The present study was carried out to determine effects of test meals of different fatty acid compositions on postprandial lipoprotein and apolipoprotein metabolism.
The study was a randomized, single blind design.
The study was carried out in the Clinical Investigation Unit of the Royal Surrey County Hospital.
Twelve male normal subjects with an average age of 22.4 +/- 1.4 years (mean +/- SD) were selected from the student population of the University of Surrey; one subject dropped out of the study because he found the test meal unpalatable.
The subjects were given three evening test meals on three separate occasions, in which the oils used were either a mixed oil (rich in saturated fatty acids and approximated the fatty acid intake of the current UK diet), corn oil (rich in n-6 fatty acids), or fish oil (rich in n-3 fatty acids) 40 g of the oil under investigation were incorporated into a rice-based test meal. Triacylglycerol-rich lipoproteins-triacylglycerol (TRL-TAG), TRL-cholesterol (TRL-cholesterol), plasma-TAG, plasma cholesterol (T-C), and serum apolipoprotein A-I and B (apo A-I and B) responses were measured. Postprandial responses were followed for 11 h.
Postprandial plasma-TAG responses, calculated as incremental areas under the response curves (IAUC) were significantly reduced following the fish oil meal [365.5 +/- 145.4 mmol/l x min (mean +/- SD)[ compared with the mixed oil meal (552.0 +/- 141.7 mmol/l x min) (P < 0.05) and there was a strong trend towards the same direction in the TRL-TAG responses. In all instances, plasma-and TRL-TAG showed a biphasic response with increased concentrations occurring at 1h and between 3 and 7h postprandially. TRL-cholesterol, T-C, and serum apo A-I and B responses to the three meals were similar.

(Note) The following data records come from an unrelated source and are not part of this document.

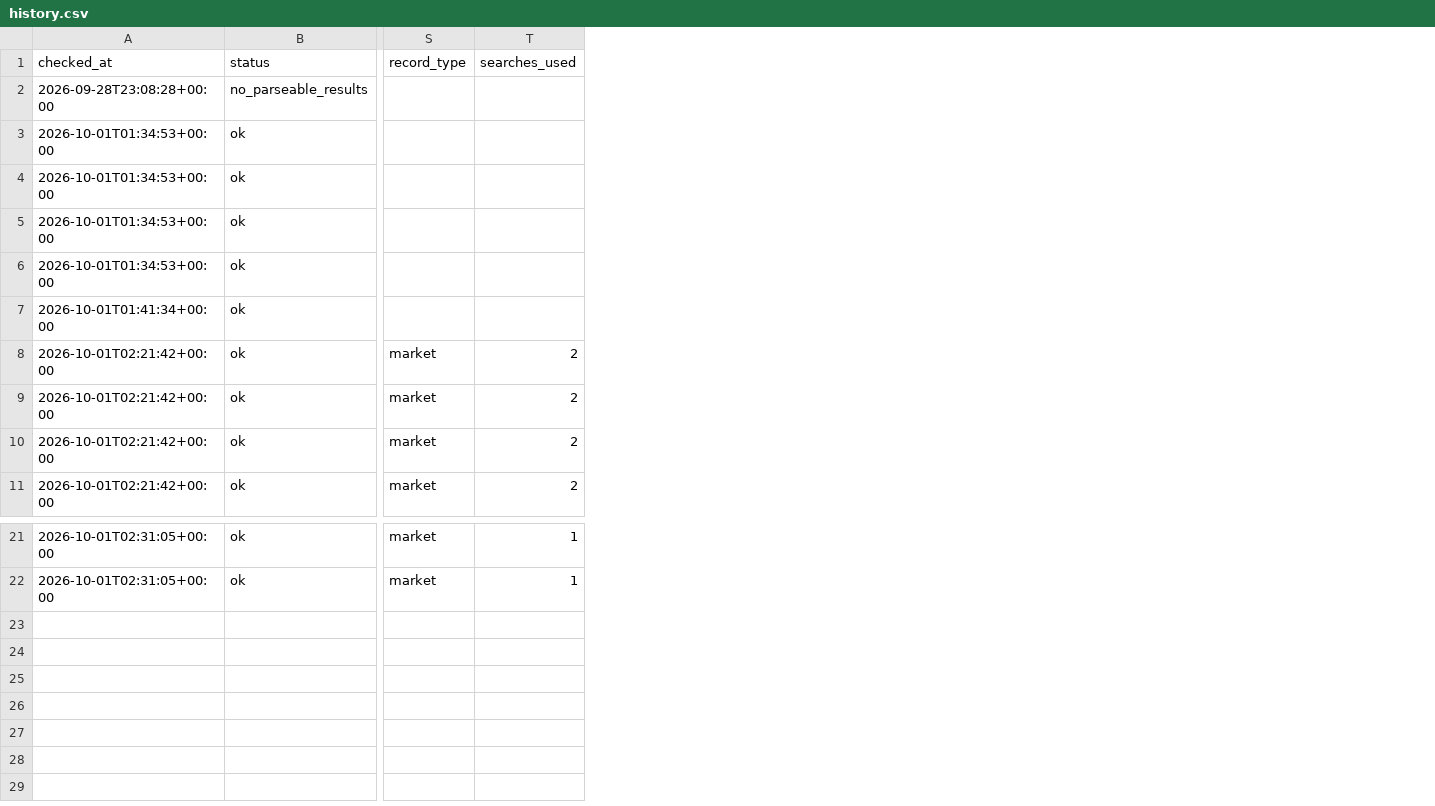
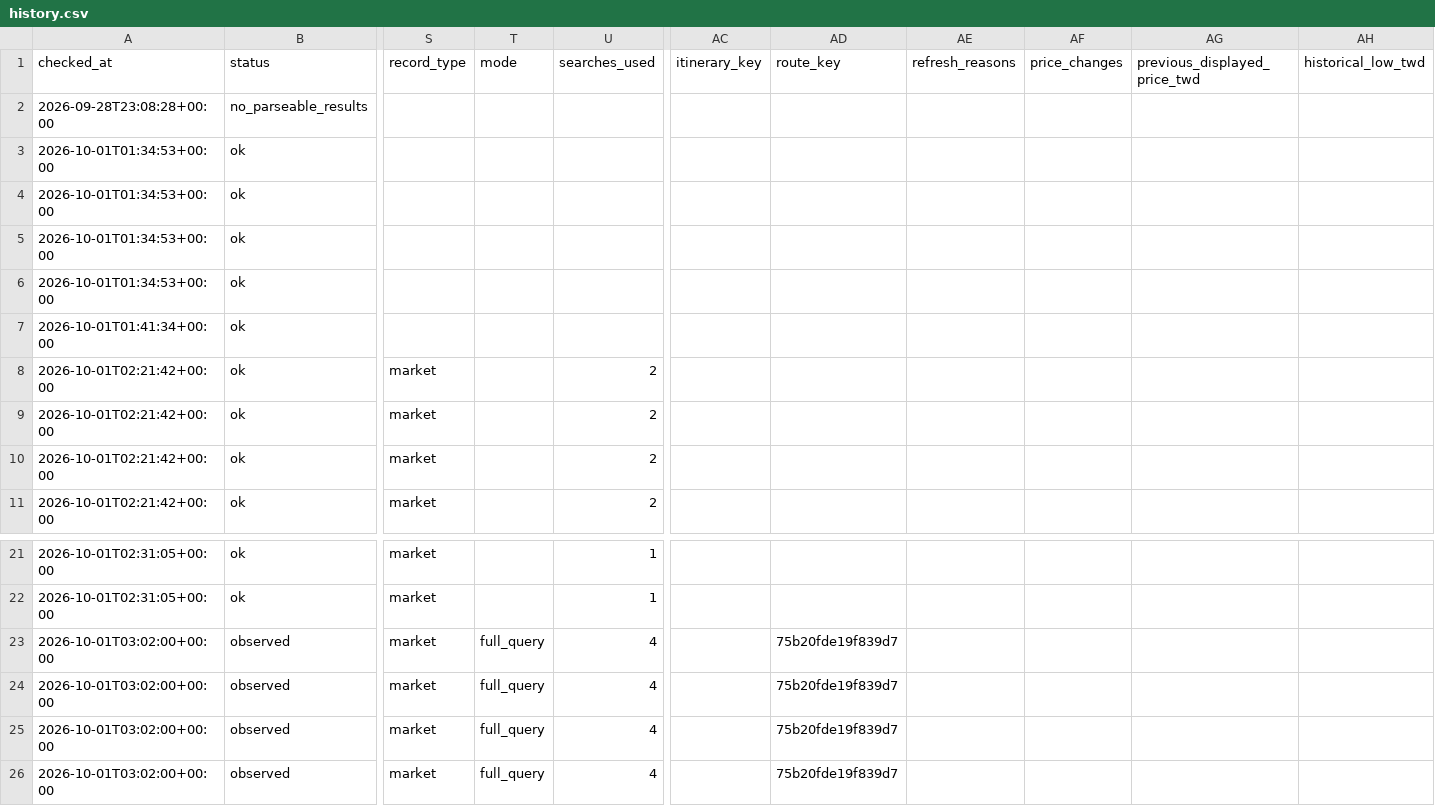
Before and after one commit to Vance-PIC/Travel_Master, a CSV file: travel/nagoya/flights/history.csv, drawn as a sheet; only a part is shown, gaps mark what is left out; rows hold the shown columns only; the diff names each change by its address in the sheet, - before the commit and + after, or states it on an @@ line.

```diff
--- a/travel/nagoya/flights/history.csv
+++ b/travel/nagoya/flights/history.csv
+column T (mode), empty
+column AC (itinerary_key), empty
+column AD (route_key), empty
+column AE (refresh_reasons), empty
+column AF (price_changes), empty
+column AG (previous_displayed_price_twd), empty
+column AH (historical_low_twd), empty
+row 23: 2026-10-01T03:02:00+00:00 | observed | market | full_query | 4 |  | 75b20fde19f839d7
+row 24: 2026-10-01T03:02:00+00:00 | observed | market | full_query | 4 |  | 75b20fde19f839d7
+row 25: 2026-10-01T03:02:00+00:00 | observed | market | full_query | 4 |  | 75b20fde19f839d7
+row 26: 2026-10-01T03:02:00+00:00 | observed | market | full_query | 4 |  | 75b20fde19f839d7
```
Also changed, not shown: 3 other files.
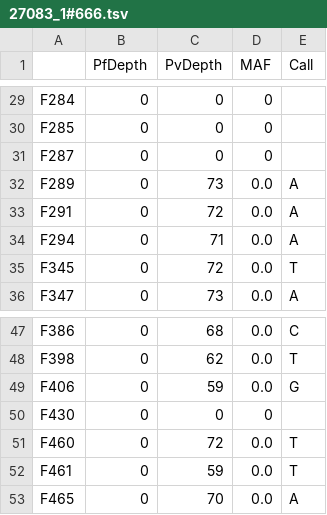
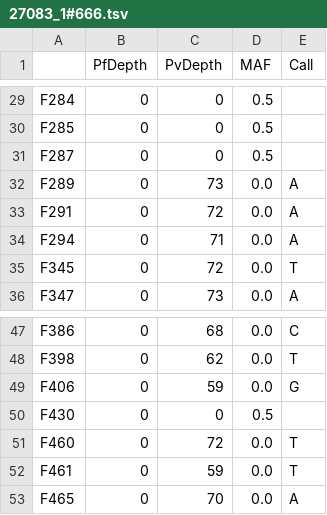
Before and after one commit to thavinb/AmpRecon, a TSV file: ampseq-tools/speciation/outputs/27083_1#666.tsv, drawn as a sheet; only a part is shown, gaps mark what is left out; the diff covers the shown part only; the diff names each change by its address in the sheet, - before the commit and + after, or states it on an @@ line.

```diff
--- a/ampseq-tools/speciation/outputs/27083_1#666.tsv
+++ b/ampseq-tools/speciation/outputs/27083_1#666.tsv
-D29:D31 (MAF): 0
+D29:D31 (MAF): 0.5
-D50 (MAF): 0
+D50 (MAF): 0.5
```
Also changed, not shown: 27 edited cells elsewhere in this file, ampseq-tools/speciation/outputs/26846_1#656.tsv, ampseq-tools/speciation/outputs/27122_1#543.tsv, 6 other files.
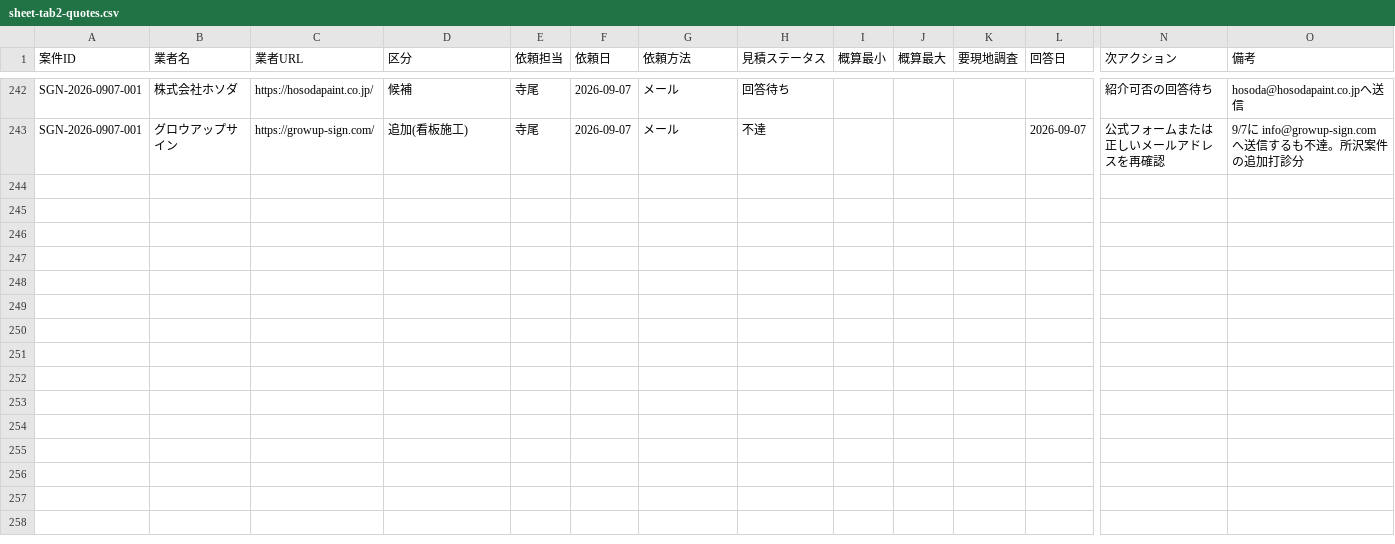
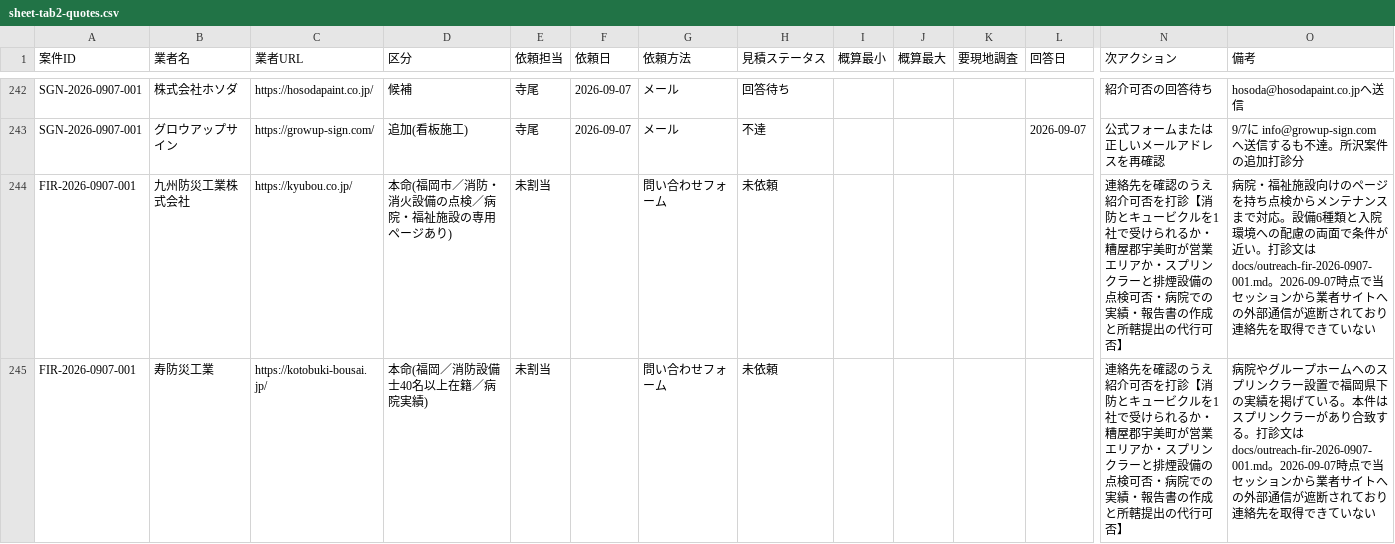
Before and after one commit to kkeisuke0407-crypto/local-support.jp, a CSV file: docs/sheet-tab2-quotes.csv, drawn as a sheet; only a part is shown, gaps mark what is left out; rows hold the shown columns only; the diff covers the shown part only; the diff names each change by its address in the sheet, - before the commit and + after, or states it on an @@ line.

```diff
--- a/docs/sheet-tab2-quotes.csv
+++ b/docs/sheet-tab2-quotes.csv
+row 244: FIR-2026-0907-001 | 九州防災工業株式会社 | https://kyubou.co.jp/ | 本命(福岡市／消防・消火設備の点検／病院・福祉施設の専用ページあり) | 未割当 |  | 問い合わせフォーム | 未依頼 |  |  |  |  | 連絡先を確認のうえ紹介可否を打診【消防とキュービクルを1社で受けられるか・糟屋郡宇美町が営業エリアか・スプリンクラーと排煙設備の点検可否・病院での実績・報告書の作成と所轄提出の代行可否】 | 病院・福祉施設向けのページを持ち点検からメンテナンスまで対応。設備6種類と入院環境への配慮の両面で条件が近い。打診文は docs/outreach-fir-2026-0907-001.md。2026-09-07時点で当セッションから業者サイトへの外部通信が遮断されており連絡先を取得できていない
+row 245: FIR-2026-0907-001 | 寿防災工業 | https://kotobuki-bousai.jp/ | 本命(福岡／消防設備士40名以上在籍／病院実績) | 未割当 |  | 問い合わせフォーム | 未依頼 |  |  |  |  | 連絡先を確認のうえ紹介可否を打診【消防とキュービクルを1社で受けられるか・糟屋郡宇美町が営業エリアか・スプリンクラーと排煙設備の点検可否・病院での実績・報告書の作成と所轄提出の代行可否】 | 病院やグループホームへのスプリンクラー設置で福岡県下の実績を掲げている。本件はスプリンクラーがあり合致する。打診文は docs/outreach-fir-2026-0907-001.md。2026-09-07時点で当セッションから業者サイトへの外部通信が遮断されており連絡先を取得できていない
```
Also changed, not shown: 5 added rows elsewhere in this file, docs/sheet-tab1-cases.csv, 1 other file.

The findings support the view that fish oils decrease postprandial lipaemia and this may be an important aspect of their beneficial effects in reducing risk of coronary heart disease (CHD). Further work is required to determine the mechanisms responsible for this effect.